◆ **Try it**
Read the records and write them out again exactly.

Version comparison data
..............................

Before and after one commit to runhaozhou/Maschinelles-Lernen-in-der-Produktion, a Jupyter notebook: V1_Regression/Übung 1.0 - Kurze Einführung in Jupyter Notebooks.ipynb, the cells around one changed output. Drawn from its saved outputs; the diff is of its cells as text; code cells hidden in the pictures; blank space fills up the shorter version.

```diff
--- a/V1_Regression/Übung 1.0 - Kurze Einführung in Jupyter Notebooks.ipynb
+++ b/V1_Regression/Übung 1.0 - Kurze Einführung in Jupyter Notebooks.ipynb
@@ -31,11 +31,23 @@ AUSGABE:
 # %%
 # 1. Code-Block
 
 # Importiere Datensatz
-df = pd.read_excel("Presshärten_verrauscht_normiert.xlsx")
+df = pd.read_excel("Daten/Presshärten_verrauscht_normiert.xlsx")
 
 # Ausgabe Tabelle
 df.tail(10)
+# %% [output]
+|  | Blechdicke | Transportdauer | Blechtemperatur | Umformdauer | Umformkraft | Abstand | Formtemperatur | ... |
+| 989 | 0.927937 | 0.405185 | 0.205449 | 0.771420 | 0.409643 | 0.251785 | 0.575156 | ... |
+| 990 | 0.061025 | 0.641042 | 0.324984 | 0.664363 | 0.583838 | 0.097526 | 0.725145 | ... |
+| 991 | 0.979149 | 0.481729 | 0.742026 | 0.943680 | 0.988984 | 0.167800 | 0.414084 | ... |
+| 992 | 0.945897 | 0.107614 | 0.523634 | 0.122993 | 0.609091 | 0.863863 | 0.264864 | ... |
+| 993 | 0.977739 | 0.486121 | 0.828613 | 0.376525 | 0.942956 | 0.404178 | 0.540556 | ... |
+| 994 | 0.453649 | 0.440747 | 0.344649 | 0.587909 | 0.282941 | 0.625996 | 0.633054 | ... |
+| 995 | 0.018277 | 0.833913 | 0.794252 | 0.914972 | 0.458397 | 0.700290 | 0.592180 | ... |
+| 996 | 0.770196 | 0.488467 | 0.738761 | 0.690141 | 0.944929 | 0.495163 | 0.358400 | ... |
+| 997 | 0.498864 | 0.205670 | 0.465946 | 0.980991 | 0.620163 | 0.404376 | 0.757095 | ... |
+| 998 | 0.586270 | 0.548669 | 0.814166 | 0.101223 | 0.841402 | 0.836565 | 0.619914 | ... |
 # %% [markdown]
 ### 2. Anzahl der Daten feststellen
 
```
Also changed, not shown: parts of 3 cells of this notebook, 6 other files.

..............................

◆ **Your response**
Before and after one commit to runhaozhou/Maschinelles-Lernen-in-der-Produktion, a Jupyter notebook: V1_Regression/Übung 1.0 - Kurze Einführung in Jupyter Notebooks.ipynb, the cells around one changed output. Drawn from its saved outputs; the diff is of its cells as text; code cells hidden in the pictures; blank space fills up the shorter version.

```diff
--- a/V1_Regression/Übung 1.0 - Kurze Einführung in Jupyter Notebooks.ipynb
+++ b/V1_Regression/Übung 1.0 - Kurze Einführung in Jupyter Notebooks.ipynb
@@ -31,11 +31,23 @@ AUSGABE:
 # %%
 # 1. Code-Block
 
 # Importiere Datensatz
-df = pd.read_excel("Presshärten_verrauscht_normiert.xlsx")
+df = pd.read_excel("Daten/Presshärten_verrauscht_normiert.xlsx")
 
 # Ausgabe Tabelle
 df.tail(10)
+# %% [output]
+|  | Blechdicke | Transportdauer | Blechtemperatur | Umformdauer | Umformkraft | Abstand | Formtemperatur | ... |
+| 989 | 0.927937 | 0.405185 | 0.205449 | 0.771420 | 0.409643 | 0.251785 | 0.575156 | ... |
+| 990 | 0.061025 | 0.641042 | 0.324984 | 0.664363 | 0.583838 | 0.097526 | 0.725145 | ... |
+| 991 | 0.979149 | 0.481729 | 0.742026 | 0.943680 | 0.988984 | 0.167800 | 0.414084 | ... |
+| 992 | 0.945897 | 0.107614 | 0.523634 | 0.122993 | 0.609091 | 0.863863 | 0.264864 | ... |
+| 993 | 0.977739 | 0.486121 | 0.828613 | 0.376525 | 0.942956 | 0.404178 | 0.540556 | ... |
+| 994 | 0.453649 | 0.440747 | 0.344649 | 0.587909 | 0.282941 | 0.625996 | 0.633054 | ... |
+| 995 | 0.018277 | 0.833913 | 0.794252 | 0.914972 | 0.458397 | 0.700290 | 0.592180 | ... |
+| 996 | 0.770196 | 0.488467 | 0.738761 | 0.690141 | 0.944929 | 0.495163 | 0.358400 | ... |
+| 997 | 0.498864 | 0.205670 | 0.465946 | 0.980991 | 0.620163 | 0.404376 | 0.757095 | ... |
+| 998 | 0.586270 | 0.548669 | 0.814166 | 0.101223 | 0.841402 | 0.836565 | 0.619914 | ... |
 # %% [markdown]
 ### 2. Anzahl der Daten feststellen
 
```
Also changed, not shown: parts of 3 cells of this notebook, 6 other files.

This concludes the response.